That is, if you don’t mind traveling to Mexico City and visiting some dusty archives; you’ll have to pore over many of the journals and records of the Padres from the Sixteenth Century, who kept meticulous records of their hardships in the New World, where efforts to convert the Indians to Christianity were the going challenge of the day. Come to think of it, many of these pristine Spanish documents are housed here in Austin, at the University of Texas.
What does this all mean? Why is the Cult of the Our Lady of the Guadalupe getting stronger every day? Some mysteries are meant to stay that way. Just realize it’s meant to be. But what about the image itself? What about the painting? I mean the Tilma of Juan Diego, which is still hanging in the altar of Guadalupe Basilica, Mexico City? Is it the art work itself that is propelling the growing movement of worship of the original story and its consequential ramifications for history?

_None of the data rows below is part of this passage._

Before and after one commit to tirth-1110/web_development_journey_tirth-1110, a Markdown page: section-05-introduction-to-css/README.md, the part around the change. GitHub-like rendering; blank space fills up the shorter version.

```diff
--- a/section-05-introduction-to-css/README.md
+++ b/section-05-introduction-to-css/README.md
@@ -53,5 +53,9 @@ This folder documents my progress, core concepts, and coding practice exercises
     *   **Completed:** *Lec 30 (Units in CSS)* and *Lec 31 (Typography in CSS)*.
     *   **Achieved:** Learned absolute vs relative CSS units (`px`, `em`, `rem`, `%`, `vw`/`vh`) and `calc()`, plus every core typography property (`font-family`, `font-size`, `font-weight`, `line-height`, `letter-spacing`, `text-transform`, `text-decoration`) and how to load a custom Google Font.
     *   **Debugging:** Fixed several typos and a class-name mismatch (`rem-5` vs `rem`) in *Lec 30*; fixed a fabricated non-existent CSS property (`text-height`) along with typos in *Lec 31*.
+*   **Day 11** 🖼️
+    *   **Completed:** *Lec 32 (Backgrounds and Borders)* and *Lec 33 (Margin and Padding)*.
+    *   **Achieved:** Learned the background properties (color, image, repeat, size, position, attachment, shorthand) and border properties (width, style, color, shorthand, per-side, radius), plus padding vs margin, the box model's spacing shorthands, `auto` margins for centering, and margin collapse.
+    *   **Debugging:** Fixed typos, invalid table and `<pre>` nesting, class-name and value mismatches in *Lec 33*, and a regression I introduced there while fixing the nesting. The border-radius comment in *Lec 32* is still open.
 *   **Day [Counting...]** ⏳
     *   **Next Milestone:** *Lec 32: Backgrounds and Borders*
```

Through the years I’m beginning to believe this is a reality. The image is beautiful, haunting, spiritual, transcendent. I have Virgin of the Guadalupe T-shirts, postcards, refrigerator magnets, art prints, and even coffee coasters. Don’t have a VG mousepad, but aim to get one. Tesoros Trading Company over on Congress is the place to go to if you want Virgin of Guadalupe stuff. I always need some more.
The identity of the artist of the original Tilma is unknown. Apparently, the cloth on which the image was painted on is made out of cactus. He/she used both oil paint and then tempura paint for the turquoise cloak, that plays such a big role in what makes the image utterly compelling. Writers have suggested the persistent endurance and survival of the painting itself is a major miracle!
Had it not been for the creation of this image in a miniature painting, I doubt that this tremendously forceful movement (or cult worship) would still be alive today. Here I’ll argue that Art plays a centrifugal role in propelling history forward. I don’t sense you’ll be able to negate this Maxim when looking at the history of a munificent image, against the dramatic metamorphosis of 500 years plus, when the conquering Spanish brought their Christian zeal (and violence) to the New World.
Recollections of what happened to Juan Diego a little less than 500 years ago coalesce in the taintless image, in an original painting hanging in Mexico City. At times Art can play a pivotal role in moving history forward. What would the Catholic faith be today without Our Lady of the Guadalupe? It might be dead! An unknown artist was able to alter the course of history with some simple, agile strokes of a paintbrush. Washes away the sins of the Spaniards.